It has been many years since I was given a small clump of cultivated bluebells. I was sitting on a bus and two men, both gardeners were sitting across the aisle opposite to me. They were discussing various plants and I couldn’t help but overhear that the nearest man said ‘I have dug up all of my bluebells and thrown thrown them all away.’ Well – my garden was new with so very few plants in it … I couldn’t help myself and so innocently inquired ‘I wonder if I could be cheeky and ask if I might have a few of your bluebells?’ The man very kindly arranged to be on the bus the very next day and bring me some. The were a little ragged around the edges. The leaves were somewhat bruised but I planted them and kept my fingers crossed and I have had bluebells in my garden ever since. These are the cultivated version and are really more like hyacinths but they smell beautiful and sickly sweet when they are in bloom and their perfume wafts throughout the whole of the garden and the house. Who needs aerosol sprays when the real thing is so much more effective and certainly 1000% better?

You do have to be responsible when you incorporate cultivated plants into your borders though. As you have a duty to make sure that none of the cultivated versions escape and become cross-pollinated with the wild versions as this ruins the genus which is always best kept pure. Now many might think that – what does it matter if cultivated plants breed with wild ones? Well, for one thing – many plants are potentially great healers and we are constantly finding out new illnesses that can be cured by using them. In practically every case, it is the wild version that has the healing property … so it makes sense to keep wild flowers pure. It was alleged to have been reported many years ago of a *wild pansy that cured cancer. What the pansy was is still a mystery to many but hopefully, one day a botanist will re-discover it – if the wild stock hasn’t become contaminated with various garden strains.

Bluebell - cultivated - April_edited-1 Cultivated bluebell plant – April

The bluebells are very late this year. The cultivated versions are usually coming into bloom by now.

* It was alleged that the wild pansy with curative healing powers pertaining to cancer, came from the county of Devon on the South Coast of England.

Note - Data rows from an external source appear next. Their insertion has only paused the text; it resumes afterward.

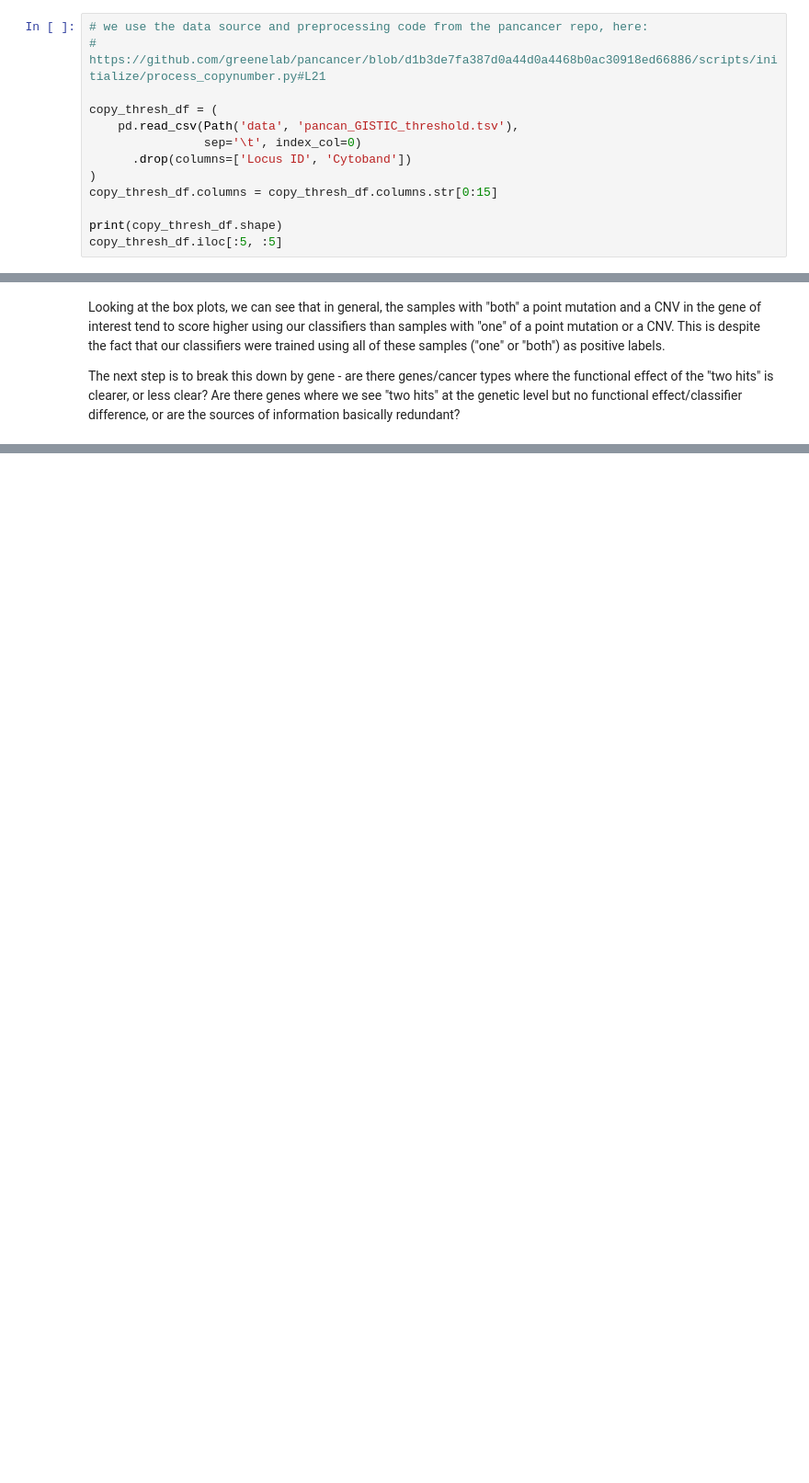
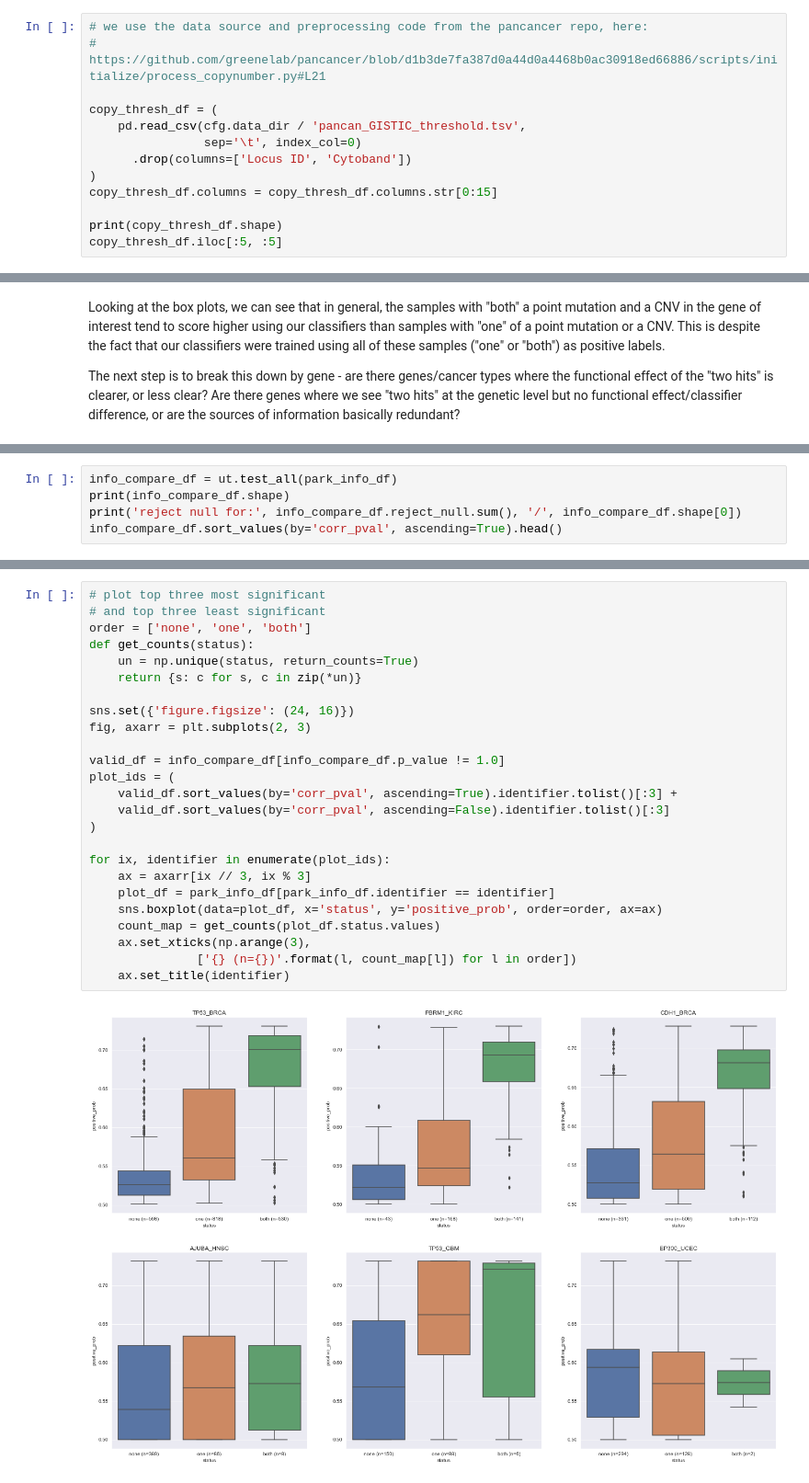
Before and after one commit to greenelab/mutation-fn, a Jupyter notebook: 3_park_analysis.ipynb, the cells around one changed output, grey strips where cells are left out. Shown at 92% size. Drawn from its saved outputs; the diff is of its cells as text; blank space fills up the shorter version.

Commit message:
add statistical testing to park analysis

```diff
--- a/3_park_analysis.ipynb
+++ b/3_park_analysis.ipynb
@@ -77,7 +77,7 @@ Get copy loss/gain info directly from GISTIC "thresholded" output. This should b
 # https://github.com/greenelab/pancancer/blob/d1b3de7fa387d0a44d0a4468b0ac30918ed66886/scripts/initialize/process_copynumber.py#L21
 
 copy_thresh_df = (
-    pd.read_csv(Path('data', 'pancan_GISTIC_threshold.tsv'),
+    pd.read_csv(cfg.data_dir / 'pancan_GISTIC_threshold.tsv',
                 sep='\t', index_col=0)
       .drop(columns=['Locus ID', 'Cytoband'])
 )
@@ -403,0 +410,5 @@ The next step is to break this down by gene - are there genes/cancer types where
+# %%
+info_compare_df = ut.test_all(park_info_df)
+print(info_compare_df.shape)
+print('reject null for:', info_compare_df.reject_null.sum(), '/', info_compare_df.shape[0])
+info_compare_df.sort_values(by='corr_pval', ascending=True).head()
@@ -403,0 +424,27 @@ The next step is to break this down by gene - are there genes/cancer types where
+# %%
+# plot top three most significant
+# and top three least significant
+order = ['none', 'one', 'both']
+def get_counts(status):
+    un = np.unique(status, return_counts=True)
+    return {s: c for s, c in zip(*un)}
+
+sns.set({'figure.figsize': (24, 16)})
+fig, axarr = plt.subplots(2, 3)
+
+valid_df = info_compare_df[info_compare_df.p_value != 1.0]
+plot_ids = (
+    valid_df.sort_values(by='corr_pval', ascending=True).identifier.tolist()[:3] +
+    valid_df.sort_values(by='corr_pval', ascending=False).identifier.tolist()[:3]
+)
+
+for ix, identifier in enumerate(plot_ids):
+    ax = axarr[ix // 3, ix % 3]
+    plot_df = park_info_df[park_info_df.identifier == identifier]
+    sns.boxplot(data=plot_df, x='status', y='positive_prob', order=order, ax=ax)
+    count_map = get_counts(plot_df.status.values)
+    ax.set_xticks(np.arange(3),
+               ['{} (n={})'.format(l, count_map[l]) for l in order])
+    ax.set_title(identifier)
+# %% [output]
+[figure, added]
```
Also changed, not shown: parts of 6 cells of this notebook, 2 other files.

I love the smell of them, and the sound they make in the wind. Lovely.

RE - RecycledFrockery said...

ahhh bluebells. Oh how I love those historical beauties. so many of them are lost. you're right about the cross polination problem. it's causing many heritage gardens to have to put up pollen fences to try to stop the cross polination.

excellent post Polly

WillOaks Studio said...

I look forward to seeing the flowers. I acquired a plant called the "virginia bluebell" about 5 years ago this Spring at a local garden club sale. It has settled in well, is blooming right now, has self-seeded some, and the foliage completely disappears in the summer-imagine that!! Please post the flowers if you can...I'm so curious!